Sex will become more enjoyable
Although some women report a decrease in libido while taking oral contraceptives, on the contrary, someone emphasizes that sex becomes more enjoyable, since taking pills can increase the production of natural lubrication - sexual intercourse in such case becomes less painful (if it was before) and more pleasant. nine0003
Your mood will improve
Yes, it is true that birth control pills can make you more emotionally stable. If you noted that you are thrown from negative to positive, then taking contraceptives can “stop” these swings and stabilize your mood. This will positively affect your mental health. Some scientists note that taking the pill may even reduce the chances of developing depression.
You can start choosing other men
We don't know if this is good or bad, but some studies indicate that women who take oral contraceptives sometimes change their preferences when choosing partners. They begin to pay attention not to his sexual attractiveness, but to other, more "mundane" features.
Is it true that birth control pills cure infertility?
Yes it is. Treatment of infertility with contraceptives is actively practiced all over the world. This method is especially relevant for the so-called "anovulatory infertility", when a woman does not ovulate, that is, an egg does not come out of the follicle, which means that pregnancy is impossible. This is a fairly common problem. It occurs in every fourth woman suffering from infertility. nine0003
The absence of ovulation is explained by disturbances in the growth and maturation of the follicles in which the eggs are located. By the middle of the cycle, one of them should reach its maximum size, i.e., turn into a dominant follicle, and "release" an egg from its "embrace". However, if this process fails, ovulation does not occur. To stimulate it, the doctor may suggest infertility treatment with birth control pills.
Reasons for not ovulating
Lack of ovulation can be triggered by a variety of reasons. So, for example, in young girls, this problem is usually caused by a lack of weight, emotional upheavals, chronic lack of sleep, and brain injuries.
Prevention of infertility is easier than cure
In women from 20 to 35 years old, ovulation disappears most often due to inflammatory diseases, polycystic ovary syndrome, diseases of the adrenal glands and the thyroid gland. nine0003
The culprits of anovulatory infertility can be hormonal imbalances (for example, excess prolactin or testosterone), as well as complications after abortion or childbirth.
After 35 years, the lack of ovulation can be provoked not only by the listed reasons, but also by depletion of the egg supply, aging of the reproductive system, and various diseases.
Contraceptive pills for preventing infertility
Prevention of infertility is easier than cure.
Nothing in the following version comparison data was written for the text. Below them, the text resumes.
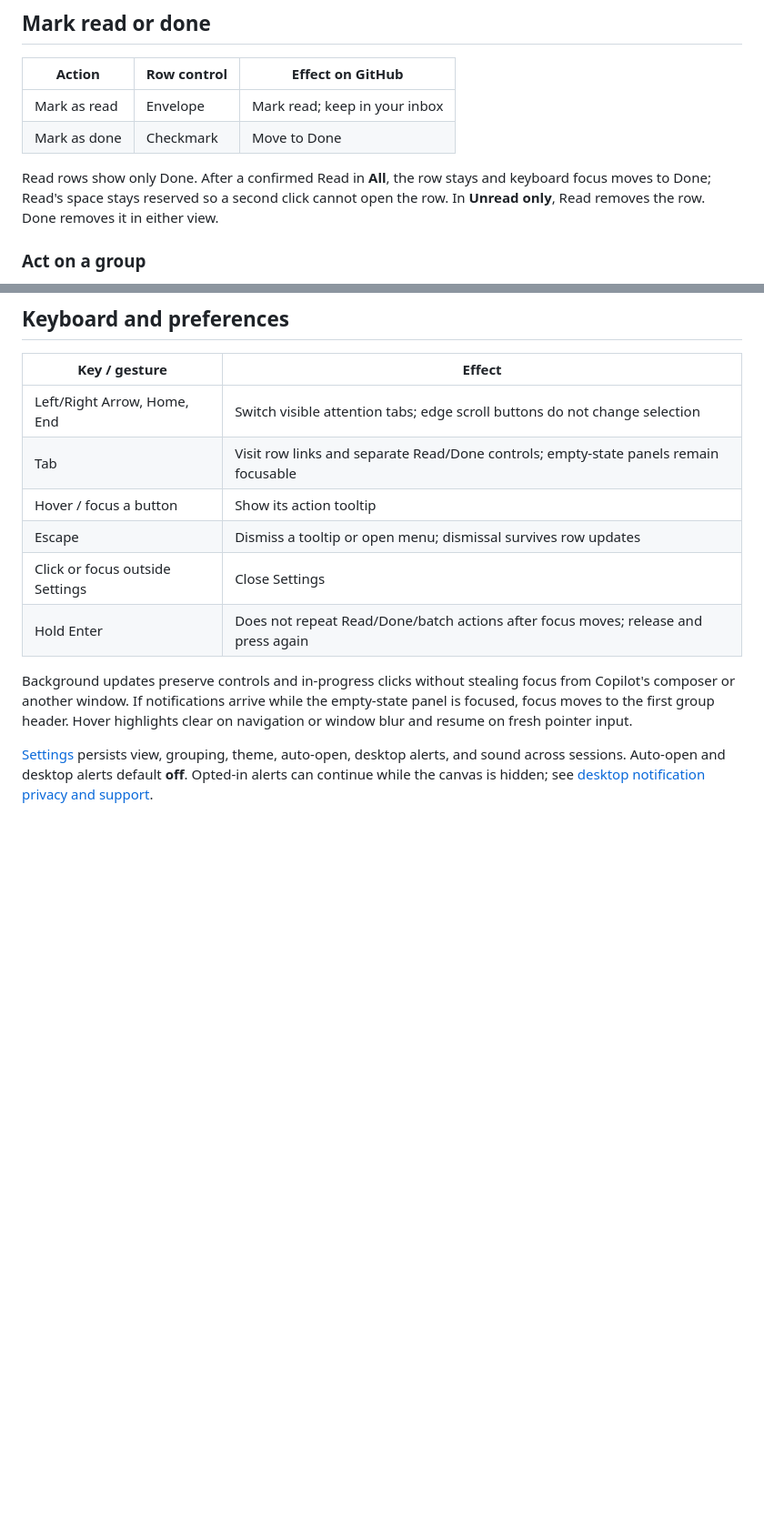
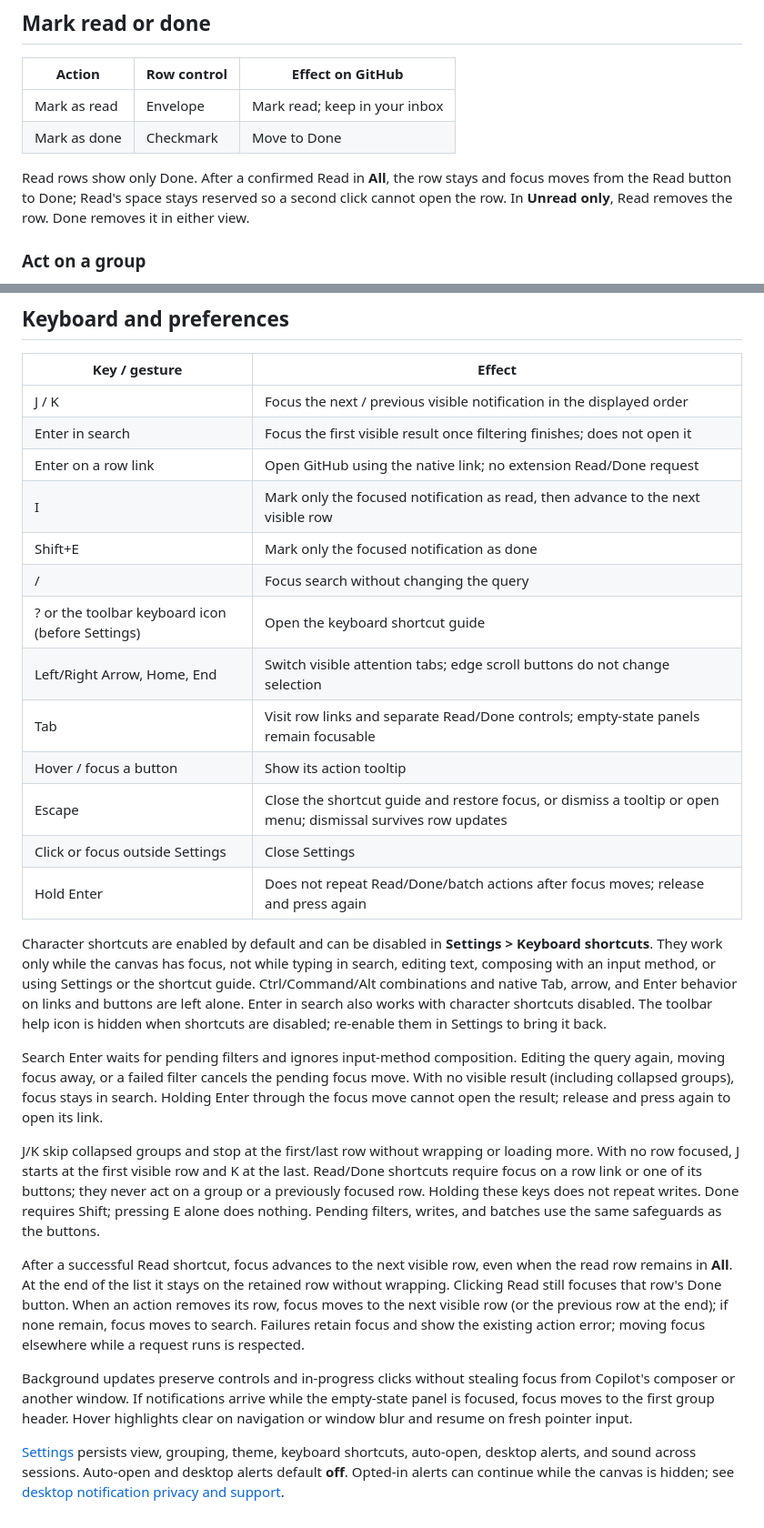
Before and after one commit to fletchto99/copilot-notifications-canvas, a Markdown page: docs/usage.md, 2 parts joined by grey strips. Shown at 91% size. Rendered like a GitHub page; blank space fills up the shorter version.

```diff
--- a/docs/usage.md
+++ b/docs/usage.md
@@ -160,7 +160,7 @@ controls wrap while row actions stay beside their content.
 | Mark as done | Checkmark | Move to Done |
 
 Read rows show only Done. After a confirmed Read in **All**, the row stays and
-keyboard focus moves to Done; Read's space stays reserved so a second click
+focus moves from the Read button to Done; Read's space stays reserved so a second click
 cannot open the row. In **Unread only**, Read removes the row.
 Done removes it in either view.
 
@@ -203,19 +203,56 @@ pages remain; automatic refresh continues. Otherwise, refresh before loading mor
 
 | Key / gesture | Effect |
 | --- | --- |
+| J / K | Focus the next / previous visible notification in the displayed order |
+| Enter in search | Focus the first visible result once filtering finishes; does not open it |
+| Enter on a row link | Open GitHub using the native link; no extension Read/Done request |
+| I | Mark only the focused notification as read, then advance to the next visible row |
+| Shift+E | Mark only the focused notification as done |
+| / | Focus search without changing the query |
+| ? or the toolbar keyboard icon (before Settings) | Open the keyboard shortcut guide |
 | Left/Right Arrow, Home, End | Switch visible attention tabs; edge scroll buttons do not change selection |
 | Tab | Visit row links and separate Read/Done controls; empty-state panels remain focusable |
 | Hover / focus a button | Show its action tooltip |
-| Escape | Dismiss a tooltip or open menu; dismissal survives row updates |
+| Escape | Close the shortcut guide and restore focus, or dismiss a tooltip or open menu; dismissal survives row updates |
 | Click or focus outside Settings | Close Settings |
 | Hold Enter | Does not repeat Read/Done/batch actions after focus moves; release and press again |
+
+Character shortcuts are enabled by default and can be disabled in
+**Settings > Keyboard shortcuts**. They work only while the canvas has focus,
+not while typing in search, editing text, composing with an input method, or
+using Settings or the shortcut guide. Ctrl/Command/Alt combinations and native
+Tab, arrow, and Enter behavior on links and buttons are left alone. Enter in
+search also works with character shortcuts disabled. The toolbar help icon is hidden
+when shortcuts are disabled; re-enable them in Settings to bring it back.
+
+Search Enter waits for pending filters and ignores input-method composition.
+Editing the query again, moving focus away, or a failed filter cancels the
+pending focus move. With no visible result (including collapsed groups), focus
+stays in search. Holding Enter through the focus move cannot open the result;
+release and press again to open its link.
+
+J/K skip collapsed groups and stop at the first/last row without wrapping or
+loading more. With no row focused, J starts at the first visible row and K at
+the last. Read/Done shortcuts require focus on a row link or one of its buttons;
+they never act on a group or a previously focused row. Holding these keys does
+not repeat writes. Done requires Shift; pressing E alone does nothing.
+Pending filters, writes, and batches use the same safeguards
+as the buttons.
+
+After a successful Read shortcut, focus advances to the next visible row, even
+when the read row remains in **All**. At the end of the list it stays on the
+retained row without wrapping. Clicking Read still focuses that row's Done button.
+When an action removes its row, focus moves to the next visible row (or the
+previous row at the end); if none remain, focus moves to search. Failures retain
+focus and show the existing action error; moving focus elsewhere while a request
+runs is respected.
 
 Background updates preserve controls and in-progress clicks without stealing
 focus from Copilot's composer or another window. If notifications arrive while
 the empty-state panel is focused, focus moves to the first group header.
 Hover highlights clear on navigation or window blur and resume on fresh pointer input.
 
-[Settings](settings.md) persists view, grouping, theme, auto-open, desktop alerts,
+[Settings](settings.md) persists view, grouping, theme, keyboard shortcuts, auto-open, desktop alerts,
 and sound across sessions. Auto-open and desktop alerts default **off**.
 Opted-in alerts can continue while the canvas is hidden; see
 [desktop notification privacy and support](settings.md#desktop-notifications).
```
Also changed, not shown: README.md (+7 -1 lines), docs/settings.md (+7 -0 lines), docs/images/github-notifications.png, 16 other files.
To avoid depleting your egg reserve before you want to become a mother, take birth control pills. Oral contraceptives will "freeze" the work of the ovaries, which means that the precious supply of eggs will be saved. In addition, taking contraceptives, such as COCs, will allow you to achieve the maximum contraceptive effect and thus avoid abortion, which can also cause a lack of ovulation. nine0003
Contraceptive pills for infertility
To stimulate ovulation, it is necessary to activate the ovaries.